Taking stock of the effects of eight years of attempted U.S. disengagement from the Middle East, and the current lack of strategic clarity, Russell A. Berman and Charles Hill propose some guidelines for shaping coherent and effective policies. On the danger posed by the Islamic Republic, they write:
Iran is a de-facto caliphate without declaring itself to be such. It is both a recognized legitimate state in the established international state system and a dedicated religious-ideological enemy of the established world order; it continues to play successfully on one side or the other as best suits its interests on any given issue. The U.S. government does not appear to be aware of this double game, or simply accepts it. Iran is not a polity of moderates and hard-liners; it is a revolutionary theocracy that controls and makes use of governmental and diplomatic functions to appear to a deceived outside world as a legitimate regime.
The [nuclear agreement] is the linchpin of U.S. policy.

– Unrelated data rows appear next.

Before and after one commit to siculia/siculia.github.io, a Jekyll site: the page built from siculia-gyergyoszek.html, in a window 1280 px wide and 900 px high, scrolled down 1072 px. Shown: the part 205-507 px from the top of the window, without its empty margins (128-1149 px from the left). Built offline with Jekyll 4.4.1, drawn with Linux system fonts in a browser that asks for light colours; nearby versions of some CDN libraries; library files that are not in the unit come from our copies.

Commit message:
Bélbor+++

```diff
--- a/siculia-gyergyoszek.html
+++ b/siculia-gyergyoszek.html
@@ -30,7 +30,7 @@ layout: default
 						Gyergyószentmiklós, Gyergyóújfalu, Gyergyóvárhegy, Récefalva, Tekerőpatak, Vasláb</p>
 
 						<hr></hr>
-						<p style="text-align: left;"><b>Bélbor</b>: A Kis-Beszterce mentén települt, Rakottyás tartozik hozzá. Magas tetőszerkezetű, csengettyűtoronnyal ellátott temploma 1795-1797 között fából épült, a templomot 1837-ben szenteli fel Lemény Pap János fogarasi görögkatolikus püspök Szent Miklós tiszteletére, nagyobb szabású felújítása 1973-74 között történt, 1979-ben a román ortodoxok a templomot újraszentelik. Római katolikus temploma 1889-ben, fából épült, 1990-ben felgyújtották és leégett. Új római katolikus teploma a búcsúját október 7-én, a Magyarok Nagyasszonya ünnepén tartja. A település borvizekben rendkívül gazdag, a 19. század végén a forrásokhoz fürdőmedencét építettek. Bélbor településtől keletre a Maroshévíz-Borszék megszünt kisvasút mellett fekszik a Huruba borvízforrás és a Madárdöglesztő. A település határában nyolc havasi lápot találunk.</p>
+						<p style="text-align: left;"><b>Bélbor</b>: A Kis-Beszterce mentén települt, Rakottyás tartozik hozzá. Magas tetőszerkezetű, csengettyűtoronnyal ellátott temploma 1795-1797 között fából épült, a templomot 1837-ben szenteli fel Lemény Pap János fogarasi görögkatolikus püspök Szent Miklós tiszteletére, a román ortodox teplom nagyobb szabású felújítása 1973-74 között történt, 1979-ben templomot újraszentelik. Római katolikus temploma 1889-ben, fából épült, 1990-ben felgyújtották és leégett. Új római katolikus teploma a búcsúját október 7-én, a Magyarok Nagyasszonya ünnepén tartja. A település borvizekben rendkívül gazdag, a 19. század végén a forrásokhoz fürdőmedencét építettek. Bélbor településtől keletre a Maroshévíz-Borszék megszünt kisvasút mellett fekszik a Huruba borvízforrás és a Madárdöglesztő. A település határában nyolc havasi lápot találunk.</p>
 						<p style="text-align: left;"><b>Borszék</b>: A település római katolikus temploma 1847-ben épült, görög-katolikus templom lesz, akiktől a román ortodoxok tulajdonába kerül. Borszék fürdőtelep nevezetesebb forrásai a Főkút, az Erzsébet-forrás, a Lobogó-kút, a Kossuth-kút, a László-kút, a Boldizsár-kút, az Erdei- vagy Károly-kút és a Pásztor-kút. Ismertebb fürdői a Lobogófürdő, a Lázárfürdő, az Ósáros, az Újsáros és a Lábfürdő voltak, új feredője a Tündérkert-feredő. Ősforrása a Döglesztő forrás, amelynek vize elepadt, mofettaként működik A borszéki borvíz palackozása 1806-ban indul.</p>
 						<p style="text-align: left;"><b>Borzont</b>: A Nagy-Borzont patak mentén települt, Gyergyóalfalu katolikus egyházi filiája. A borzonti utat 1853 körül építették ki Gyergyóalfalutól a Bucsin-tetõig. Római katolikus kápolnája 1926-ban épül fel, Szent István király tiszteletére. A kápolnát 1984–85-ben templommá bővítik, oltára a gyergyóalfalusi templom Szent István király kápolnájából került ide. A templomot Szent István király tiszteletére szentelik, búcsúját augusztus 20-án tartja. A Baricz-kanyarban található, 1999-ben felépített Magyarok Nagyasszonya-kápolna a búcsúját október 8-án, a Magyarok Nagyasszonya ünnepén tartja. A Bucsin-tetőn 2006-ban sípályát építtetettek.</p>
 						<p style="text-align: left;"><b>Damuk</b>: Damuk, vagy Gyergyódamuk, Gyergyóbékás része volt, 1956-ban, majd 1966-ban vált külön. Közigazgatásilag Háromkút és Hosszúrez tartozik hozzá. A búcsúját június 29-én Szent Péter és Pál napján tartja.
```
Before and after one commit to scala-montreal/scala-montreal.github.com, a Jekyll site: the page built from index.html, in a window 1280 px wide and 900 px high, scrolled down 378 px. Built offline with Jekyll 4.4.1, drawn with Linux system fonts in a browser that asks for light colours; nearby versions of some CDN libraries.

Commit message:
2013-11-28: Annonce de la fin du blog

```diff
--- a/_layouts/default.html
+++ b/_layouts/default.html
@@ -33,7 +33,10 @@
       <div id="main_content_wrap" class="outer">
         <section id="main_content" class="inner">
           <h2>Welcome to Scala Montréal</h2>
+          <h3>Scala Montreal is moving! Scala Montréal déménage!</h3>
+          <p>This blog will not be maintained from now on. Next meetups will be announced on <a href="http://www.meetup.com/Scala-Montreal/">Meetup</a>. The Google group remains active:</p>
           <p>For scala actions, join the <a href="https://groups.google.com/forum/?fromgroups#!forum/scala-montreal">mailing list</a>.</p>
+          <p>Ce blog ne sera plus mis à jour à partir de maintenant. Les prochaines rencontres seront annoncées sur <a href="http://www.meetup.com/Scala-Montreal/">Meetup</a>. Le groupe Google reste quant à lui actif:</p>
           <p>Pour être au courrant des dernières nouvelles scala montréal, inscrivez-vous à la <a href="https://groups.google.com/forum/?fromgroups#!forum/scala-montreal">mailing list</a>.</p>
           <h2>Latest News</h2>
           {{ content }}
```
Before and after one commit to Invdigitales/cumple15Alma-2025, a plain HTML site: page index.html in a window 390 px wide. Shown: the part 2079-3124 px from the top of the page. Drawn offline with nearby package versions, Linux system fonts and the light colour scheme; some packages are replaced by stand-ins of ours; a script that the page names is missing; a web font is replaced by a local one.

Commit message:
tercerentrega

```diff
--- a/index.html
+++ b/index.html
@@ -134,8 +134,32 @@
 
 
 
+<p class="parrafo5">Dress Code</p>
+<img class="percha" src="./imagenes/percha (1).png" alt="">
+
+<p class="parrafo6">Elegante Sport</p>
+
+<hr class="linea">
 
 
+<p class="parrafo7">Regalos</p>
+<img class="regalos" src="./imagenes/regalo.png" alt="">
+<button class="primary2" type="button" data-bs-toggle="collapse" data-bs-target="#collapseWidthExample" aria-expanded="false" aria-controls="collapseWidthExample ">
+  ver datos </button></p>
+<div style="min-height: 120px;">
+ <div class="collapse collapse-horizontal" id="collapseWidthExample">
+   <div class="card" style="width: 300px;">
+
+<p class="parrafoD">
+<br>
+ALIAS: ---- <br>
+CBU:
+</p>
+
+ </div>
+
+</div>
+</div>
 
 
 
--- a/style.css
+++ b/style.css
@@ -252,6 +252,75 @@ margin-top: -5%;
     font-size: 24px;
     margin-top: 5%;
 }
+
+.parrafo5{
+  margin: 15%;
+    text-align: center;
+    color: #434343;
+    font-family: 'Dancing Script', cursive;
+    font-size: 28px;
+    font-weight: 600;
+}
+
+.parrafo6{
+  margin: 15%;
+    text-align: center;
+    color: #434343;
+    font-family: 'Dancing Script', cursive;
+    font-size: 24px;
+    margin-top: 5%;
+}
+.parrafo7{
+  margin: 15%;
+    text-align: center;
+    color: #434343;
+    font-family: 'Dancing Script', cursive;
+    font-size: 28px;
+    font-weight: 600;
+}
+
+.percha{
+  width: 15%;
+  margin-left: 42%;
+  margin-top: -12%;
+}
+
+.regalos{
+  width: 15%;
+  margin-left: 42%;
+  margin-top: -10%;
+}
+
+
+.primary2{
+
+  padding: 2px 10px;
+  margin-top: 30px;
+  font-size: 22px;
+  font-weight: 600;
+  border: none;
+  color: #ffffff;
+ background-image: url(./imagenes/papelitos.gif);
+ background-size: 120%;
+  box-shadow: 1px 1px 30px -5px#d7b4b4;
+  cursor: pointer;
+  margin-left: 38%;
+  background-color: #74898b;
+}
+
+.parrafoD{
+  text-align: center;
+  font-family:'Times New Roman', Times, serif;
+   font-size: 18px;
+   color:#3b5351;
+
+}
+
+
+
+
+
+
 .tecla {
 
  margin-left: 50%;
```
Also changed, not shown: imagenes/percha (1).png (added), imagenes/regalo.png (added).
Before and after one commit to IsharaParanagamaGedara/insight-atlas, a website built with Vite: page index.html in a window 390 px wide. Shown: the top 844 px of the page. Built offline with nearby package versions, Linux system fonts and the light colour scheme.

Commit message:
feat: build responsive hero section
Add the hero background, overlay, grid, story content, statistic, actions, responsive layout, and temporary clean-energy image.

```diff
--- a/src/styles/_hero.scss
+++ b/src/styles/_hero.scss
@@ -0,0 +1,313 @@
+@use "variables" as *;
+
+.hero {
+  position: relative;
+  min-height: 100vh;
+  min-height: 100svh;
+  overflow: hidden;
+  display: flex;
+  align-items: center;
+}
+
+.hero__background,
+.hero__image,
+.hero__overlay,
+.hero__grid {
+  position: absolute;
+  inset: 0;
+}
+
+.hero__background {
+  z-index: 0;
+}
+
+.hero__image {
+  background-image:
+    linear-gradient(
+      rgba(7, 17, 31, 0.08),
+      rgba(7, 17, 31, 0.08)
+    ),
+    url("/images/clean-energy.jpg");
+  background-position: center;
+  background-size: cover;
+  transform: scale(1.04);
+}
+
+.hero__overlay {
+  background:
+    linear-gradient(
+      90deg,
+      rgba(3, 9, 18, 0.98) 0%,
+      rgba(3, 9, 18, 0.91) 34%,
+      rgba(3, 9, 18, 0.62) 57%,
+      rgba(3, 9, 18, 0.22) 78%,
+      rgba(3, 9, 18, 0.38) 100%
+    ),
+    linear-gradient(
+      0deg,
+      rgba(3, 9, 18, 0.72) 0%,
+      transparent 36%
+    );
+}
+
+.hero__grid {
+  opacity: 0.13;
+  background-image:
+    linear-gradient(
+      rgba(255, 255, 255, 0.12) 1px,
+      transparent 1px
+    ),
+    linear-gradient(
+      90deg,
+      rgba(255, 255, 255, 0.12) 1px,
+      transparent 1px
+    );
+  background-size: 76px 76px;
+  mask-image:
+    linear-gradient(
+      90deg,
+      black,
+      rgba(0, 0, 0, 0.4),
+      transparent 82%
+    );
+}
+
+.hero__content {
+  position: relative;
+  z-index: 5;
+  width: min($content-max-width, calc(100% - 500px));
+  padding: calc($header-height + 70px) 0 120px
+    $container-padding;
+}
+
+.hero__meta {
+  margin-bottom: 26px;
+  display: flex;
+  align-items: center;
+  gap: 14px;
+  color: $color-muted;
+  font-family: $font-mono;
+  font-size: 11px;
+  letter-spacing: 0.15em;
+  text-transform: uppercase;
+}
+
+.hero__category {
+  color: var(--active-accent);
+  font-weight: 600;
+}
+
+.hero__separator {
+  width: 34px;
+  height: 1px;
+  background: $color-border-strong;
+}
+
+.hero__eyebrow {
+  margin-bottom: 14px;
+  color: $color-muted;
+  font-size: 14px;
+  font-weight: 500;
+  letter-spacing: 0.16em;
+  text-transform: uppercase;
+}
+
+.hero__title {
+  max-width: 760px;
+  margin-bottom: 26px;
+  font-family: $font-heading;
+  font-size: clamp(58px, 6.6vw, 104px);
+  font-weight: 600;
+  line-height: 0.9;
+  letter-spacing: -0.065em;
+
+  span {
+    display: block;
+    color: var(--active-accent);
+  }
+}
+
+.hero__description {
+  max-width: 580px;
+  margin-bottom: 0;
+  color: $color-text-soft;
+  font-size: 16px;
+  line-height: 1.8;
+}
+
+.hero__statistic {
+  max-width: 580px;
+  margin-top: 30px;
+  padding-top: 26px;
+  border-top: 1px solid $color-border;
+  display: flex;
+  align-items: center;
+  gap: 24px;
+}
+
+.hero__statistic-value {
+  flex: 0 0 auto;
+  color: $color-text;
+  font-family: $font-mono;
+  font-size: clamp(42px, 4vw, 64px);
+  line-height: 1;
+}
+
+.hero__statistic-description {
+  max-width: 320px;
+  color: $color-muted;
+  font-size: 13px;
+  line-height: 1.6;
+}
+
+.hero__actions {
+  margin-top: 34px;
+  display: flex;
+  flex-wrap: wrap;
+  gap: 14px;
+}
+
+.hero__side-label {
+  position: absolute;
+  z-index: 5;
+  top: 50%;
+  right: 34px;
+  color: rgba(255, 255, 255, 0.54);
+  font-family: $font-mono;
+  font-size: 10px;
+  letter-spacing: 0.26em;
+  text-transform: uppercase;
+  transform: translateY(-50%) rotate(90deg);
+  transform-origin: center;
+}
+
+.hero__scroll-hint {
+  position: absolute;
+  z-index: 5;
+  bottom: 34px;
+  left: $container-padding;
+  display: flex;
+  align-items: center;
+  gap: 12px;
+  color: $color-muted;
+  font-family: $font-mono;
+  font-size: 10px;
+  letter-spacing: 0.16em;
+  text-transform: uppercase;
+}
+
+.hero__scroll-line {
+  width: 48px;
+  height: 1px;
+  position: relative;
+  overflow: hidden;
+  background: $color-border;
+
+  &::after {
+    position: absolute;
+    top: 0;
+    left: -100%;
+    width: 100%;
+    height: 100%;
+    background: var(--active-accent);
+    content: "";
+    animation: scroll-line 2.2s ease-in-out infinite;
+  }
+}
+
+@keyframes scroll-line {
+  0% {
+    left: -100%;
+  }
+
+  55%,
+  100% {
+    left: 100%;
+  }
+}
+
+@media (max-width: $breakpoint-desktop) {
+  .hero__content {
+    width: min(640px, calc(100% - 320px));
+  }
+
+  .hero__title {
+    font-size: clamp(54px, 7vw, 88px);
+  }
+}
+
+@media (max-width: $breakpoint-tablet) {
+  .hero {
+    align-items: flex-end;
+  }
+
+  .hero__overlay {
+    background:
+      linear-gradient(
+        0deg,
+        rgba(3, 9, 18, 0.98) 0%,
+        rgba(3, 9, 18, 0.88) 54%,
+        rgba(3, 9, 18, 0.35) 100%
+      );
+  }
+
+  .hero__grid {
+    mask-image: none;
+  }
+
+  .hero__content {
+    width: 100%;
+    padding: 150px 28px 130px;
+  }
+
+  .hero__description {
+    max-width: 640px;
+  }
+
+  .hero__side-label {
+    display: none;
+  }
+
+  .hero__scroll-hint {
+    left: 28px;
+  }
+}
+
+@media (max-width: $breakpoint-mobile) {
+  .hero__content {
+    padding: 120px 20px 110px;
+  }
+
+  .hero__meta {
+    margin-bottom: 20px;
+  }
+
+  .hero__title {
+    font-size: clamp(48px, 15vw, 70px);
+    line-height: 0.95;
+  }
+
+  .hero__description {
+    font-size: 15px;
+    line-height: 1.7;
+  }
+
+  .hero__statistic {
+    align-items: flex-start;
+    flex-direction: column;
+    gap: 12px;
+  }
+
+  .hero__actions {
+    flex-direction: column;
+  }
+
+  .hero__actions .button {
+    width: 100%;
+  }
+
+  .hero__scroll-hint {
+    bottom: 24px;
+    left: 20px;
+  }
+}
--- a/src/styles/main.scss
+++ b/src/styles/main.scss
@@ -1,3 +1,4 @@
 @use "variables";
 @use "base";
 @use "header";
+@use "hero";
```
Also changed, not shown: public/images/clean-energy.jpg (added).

It emerged as a one-sided “deal” under which the United States has provided legitimacy and substantial support for the regime, while leaving the regime free to take steps that exacerbate the Arab world’s instability and to employ a variety of anti-U.S. acts and statements which are seen around the region as humiliations to the Americans. . . . [The deal] is seen from within the Iranian hierarchy as providing it with needed time to advance its centrifuge capability and to provide the United States with a face-saving timeframe during which to extricate itself from the region. Yet U.S. interests require ongoing presence in the region. . . .
[Meanwhile], Russia has used military power to replace the United States as the most employable, potent, and credible outside force in the region. Current U.S. trends toward cooperating with Russia and Assad’s military operations (nominally) against Islamic State, while declaring American opposition to Vladimir Putin’s international actions and ambitions—and simultaneously enabling Iran’s rise to hegemony—amount to a web of contradictions. If the United States attempts to recover some of the influence it has lost over the past several years, it is likely to find itself nearly checkmated from several directions. Russia can become a significant structural obstacle to the pursuit of U.S. interests and could develop substantial relations with traditional U.S. allies Egypt and Turkey, reducing or possibly displacing U.S. influence. U.S. strategy should limit Russian power by preventing the stabilization of the Assad regime as a Russian client state.